When I’m depressed, I want something; a pill, a hit of dope; SOMETHING that will stop my ability to feel. I will listen to recorded pipe organ music for hours and hours on end. The music of Bach, played on a pipe organ usually relaxes me. Those in my close inner circle have involved themselves with attempts to get me to do something to pull myself out of that dark evil place and back into the light. With each attempt I often hand them some bullshit line like, “Sure, I’ll get up and take the dogs for a nice long walk” or, “Yeah, and I’ll eat something.” What did I actually do? I went back to bed, but only after laying some feigned guilt trip about how much I may have missed them lately and how terrible I feel for the things I do that drives them away.
My pathetic actions give them yet another glimpse of how capable I am of beating the fucking shit out of myself for the ways I have hurt them in the past. Sometimes, family and friends threaten to close our relationships. “I have forgiven you and you should take a look at what you need to do to forgive yourself” a close friend once said. When this friend said that to me I began to know how familiar my interactions with them could feel. It seems I can be a cycling, emotional train wreck seeking solutions or fixes to my problems, from them.

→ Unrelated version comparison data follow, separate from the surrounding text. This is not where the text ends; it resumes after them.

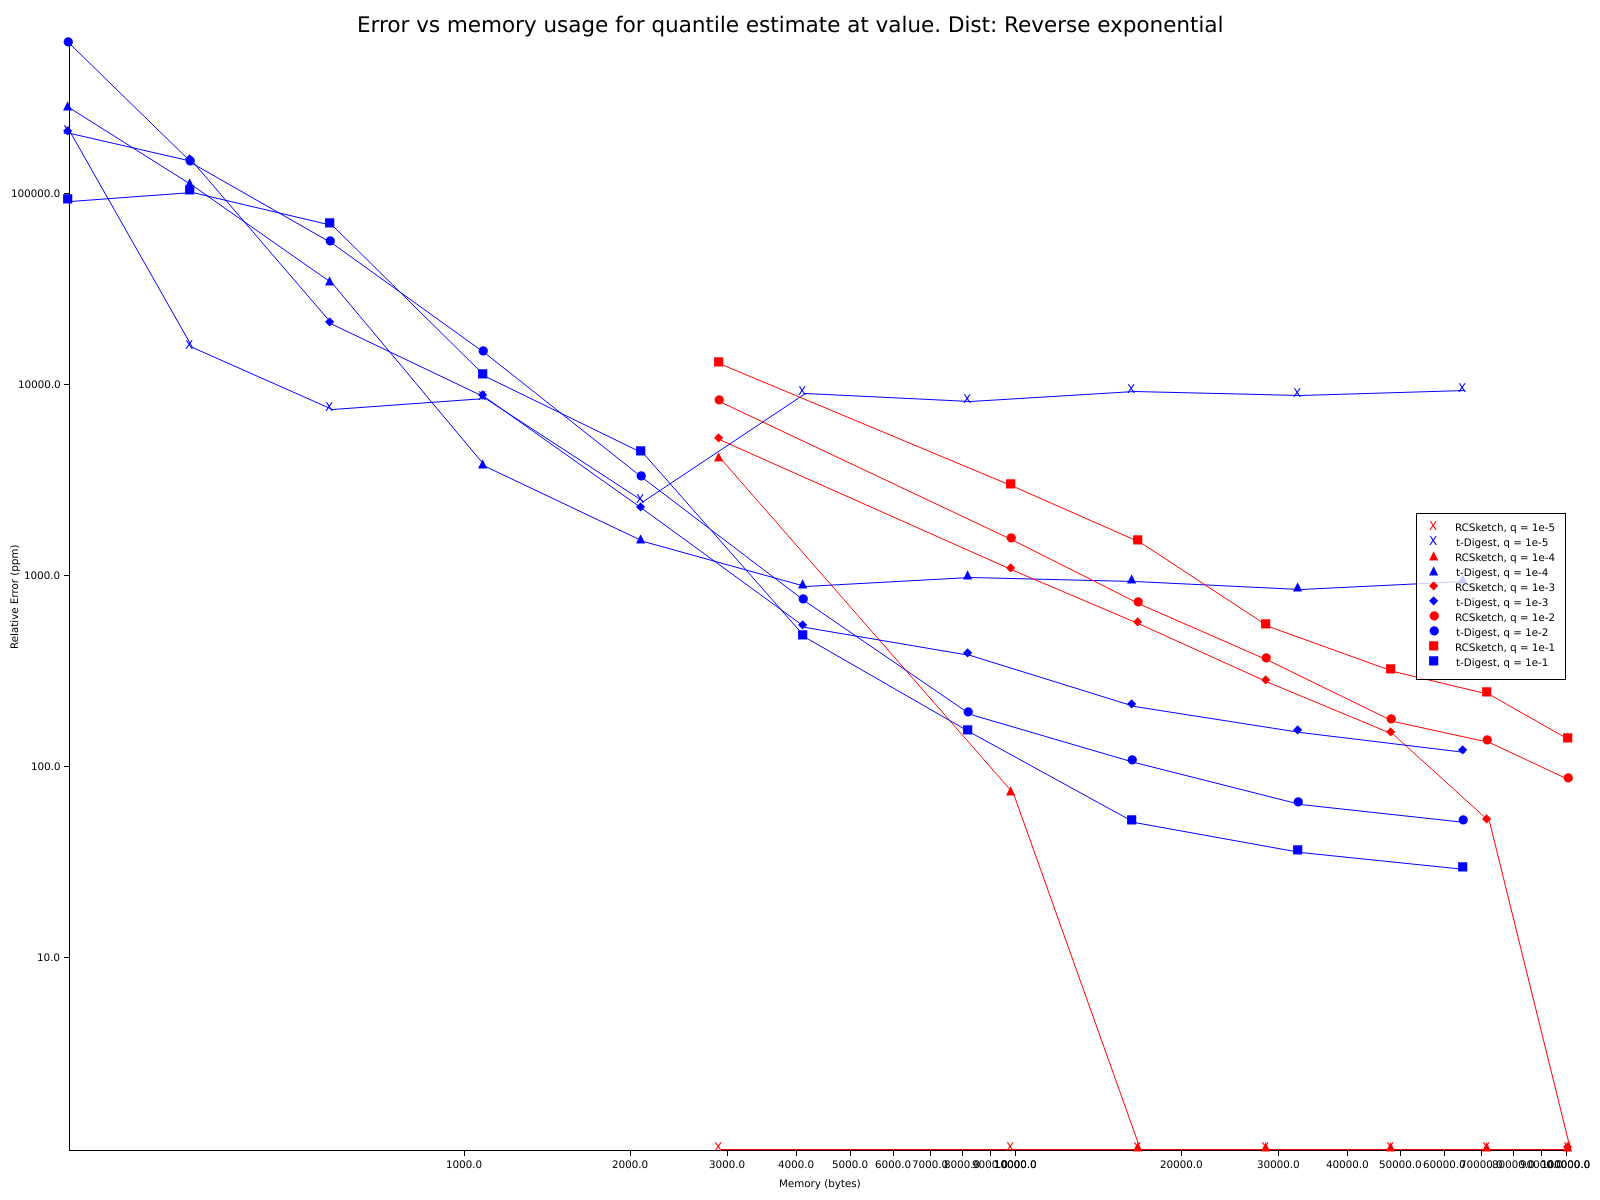
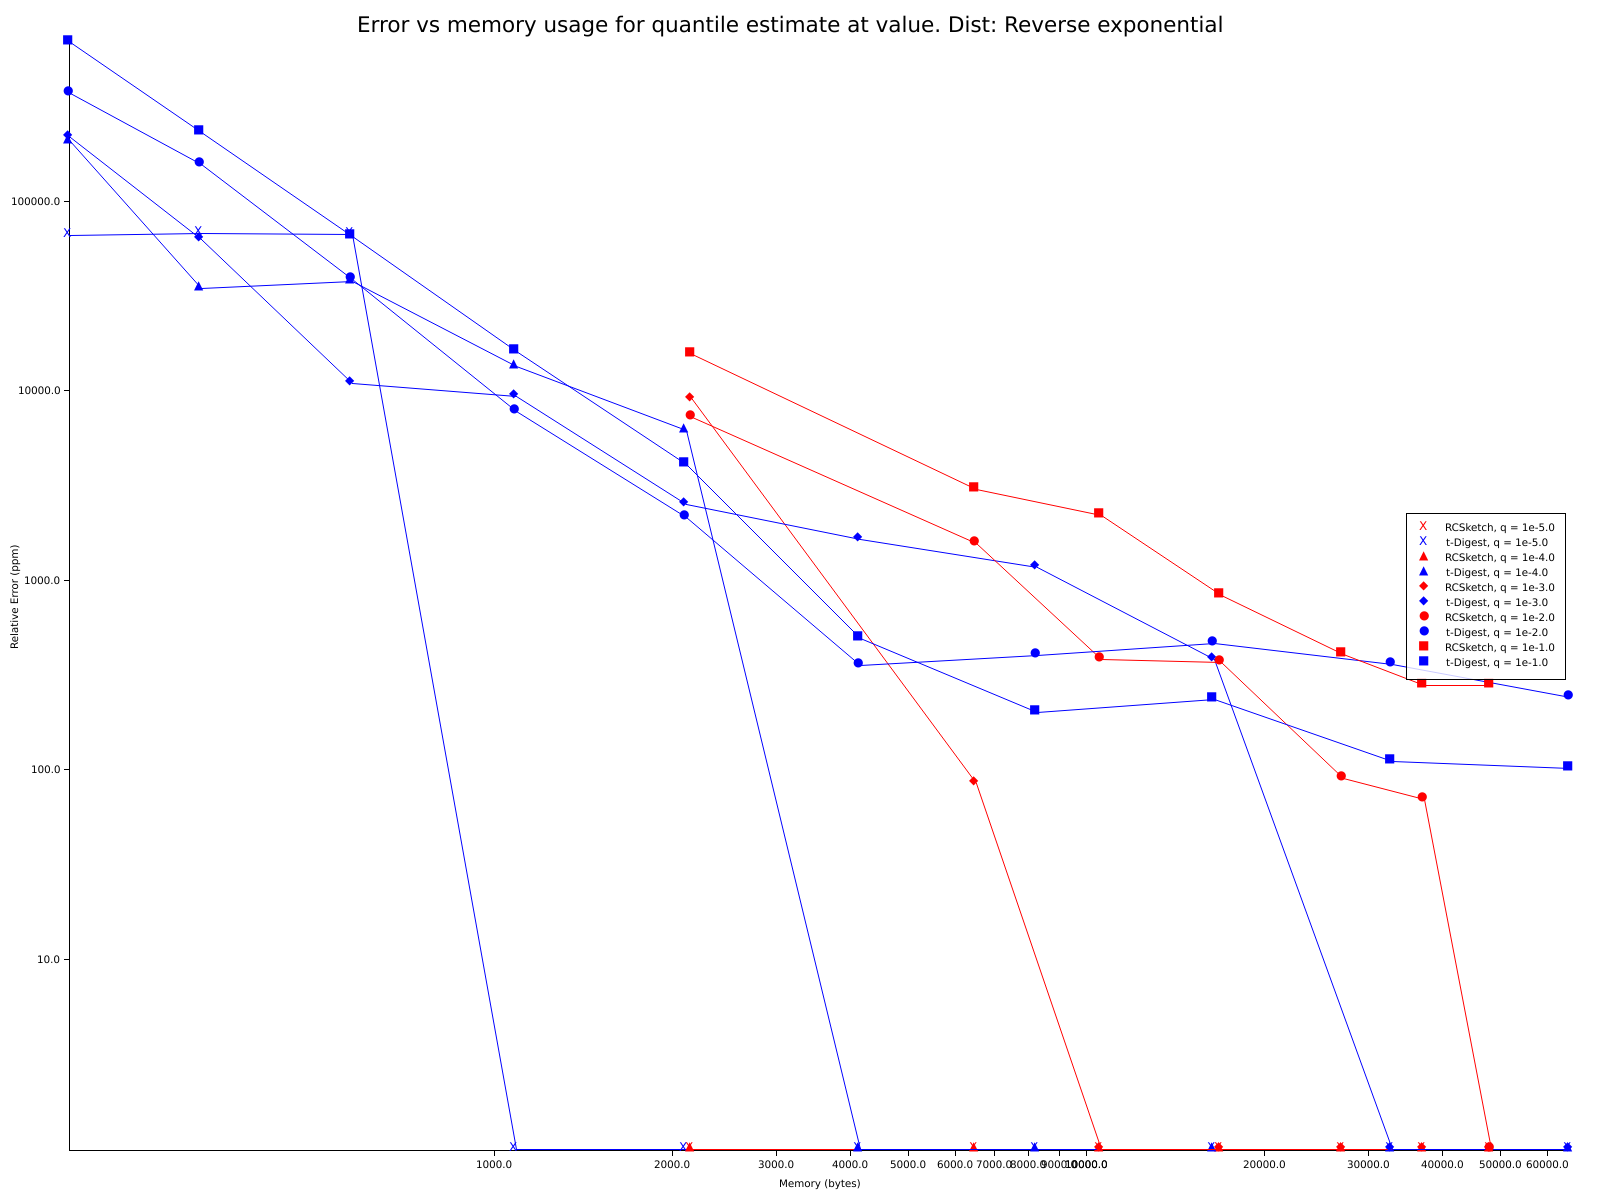
Conversion of quantiles was causing the error

diff --git a/examples/accuracy.rs b/examples/accuracy.rs
@@ -909,6 +909,8 @@ where
         )
     };
 
+    let error_funcf64 = |a: f64, b: f64| f64::max(1.0, relative_error(a, b) * 1e6);
+
     let create_rcsketch = |accuracy_param: T| {
         move |dataset: &[T]| {
             let mut digest = RCSketch::new(dataset.len(), accuracy_param.to_usize().unwrap());
@@ -948,10 +950,10 @@ where
         (1e-1, "■"),
     ]
     .iter()
-    .map(|(q, marker)| (T::from(*q).unwrap(), marker.to_string()))
-    .collect::<Vec<(T, String)>>();
+    .map(|(q, marker)| (f64::from(*q), marker.to_string()))
+    .collect::<Vec<(f64, String)>>();
 
-    let input_size = 1_000_000;
+    let input_size = 100_000;
     let rc_sketch_mem_size = |param| {
         let digest = create_rcsketch(param)(&gen_uniform_tan_vec(input_size));
         digest.owned_size()
@@ -970,9 +972,9 @@ where
                 let accuracy_measurements = sample_digest_accuracy(
                     create_rcsketch(*rcsketch_param),
                     || dataset_func(input_size),
-                    test_func(*quantile),
+                    test_func(T::from(*quantile).unwrap()),
                     error_func,
-                    100,
+                    10,
                 )
                 .unwrap();
                 s.push((
@@ -983,7 +985,7 @@ where
 
             series.push(
                 Line {
-                    name: format!("RCSketch, q = 1e{:?}", quantile.log10().to_i32().unwrap()),
+                    name: format!("RCSketch, q = 1e{:?}", quantile.log10()),
                     datapoints: s,
                     colour: &RED,
                     marker: Some(marker.clone()),
@@ -1001,13 +1003,9 @@ where
                             .map(|x| x.to_f64().unwrap())
                             .collect::<Vec<f64>>()
                     },
-                    test_funcf64((*quantile).to_f64().unwrap()),
-                    |a, b| {
-                        error_func(T::from(a).unwrap(), T::from(b).unwrap())
-                            .to_f64()
-                            .unwrap()
-                    },
-                    100,
+                    test_funcf64(*quantile),
+                    error_funcf64,
+                    10,
                 )
                 .unwrap();
                 s.push((
@@ -1018,7 +1016,7 @@ where
 
             series.push(
                 Line {
-                    name: format!("t-Digest, q = 1e{:?}", quantile.log10().to_i32().unwrap()),
+                    name: format!("t-Digest, q = 1e{:?}", quantile.log10()),
                     datapoints: s,
                     colour: &BLUE,
                     marker: Some(marker.clone()),
@@ -1872,7 +1870,13 @@ fn relative_error<T>(measured: T, actual: T) -> T
 where
     T: Float,
 {
-    // println!("{} {}", measured, actual);
+    println!(
+        "{} {}  | {} {}",
+        measured.to_f32().unwrap(),
+        actual.to_f32().unwrap(),
+        measured.to_f64().unwrap(),
+        actual.to_f64().unwrap()
+    );
     // if ((measured - actual).abs() / actual.abs() >= T::from(1.0).unwrap()) {
     //     println!(
     //         "Error {} {} {}",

Gradually, I have found myself coming around, getting back into the light of life and feeling better. A combination of things has worked. I began years ago writing or journaling about thoughts and feelings I experience, being as honest as I possibly can be with myself, in my personal journal. This process of sharing has become so comfortable to me, that I often write these same thoughts and feelings in a blog that anyone can read online. I read from many books that have sustained me through some tough times of painful personal growth. I pray.
From loved ones, I have received many gifts: words, though sometimes harsh, have raised my awareness of my behaviors. Love and “big momma type” hugs are a tactile way of feeling alive. Time spent sharing experiences or in quiet contemplation with other loved one’s travelling on a similar path of personal growth brings connectedness, and dilutes feelings of isolation. The last gift from loved ones has been their understanding and patience.
Tools learned in earlier cycles of depression are known to work and avert another “Mother of all Depressions”:
- Heightened anxiety is a precursor to thoughts that are not totally based on reality
- Understand self forgiveness
- Accept the way people change and move through life; we all must do the same
- Do not compare your life with anyone else’s
- Be grateful for the loved ones who have stayed by your side and reach out to at least one of them early on in any future cycle of depression
- We can learn to re-frame situations and experiences which may trigger negative thinking
- None of us are ever alone. We will never be alone
I read a blog that inspired me to begin sharing my journey away from depression. I have linked to it below. It was blogged by “Hope Despite Depression” at blogspot and is titled “Grateful for Depression?” http://hopedespitedepression.blogspot.com/2010/11/grateful-for-depresson.html
May we never allow depression to consume ourselves as much as it has in the past, ever again. May we begin to see our life experiences in different ways.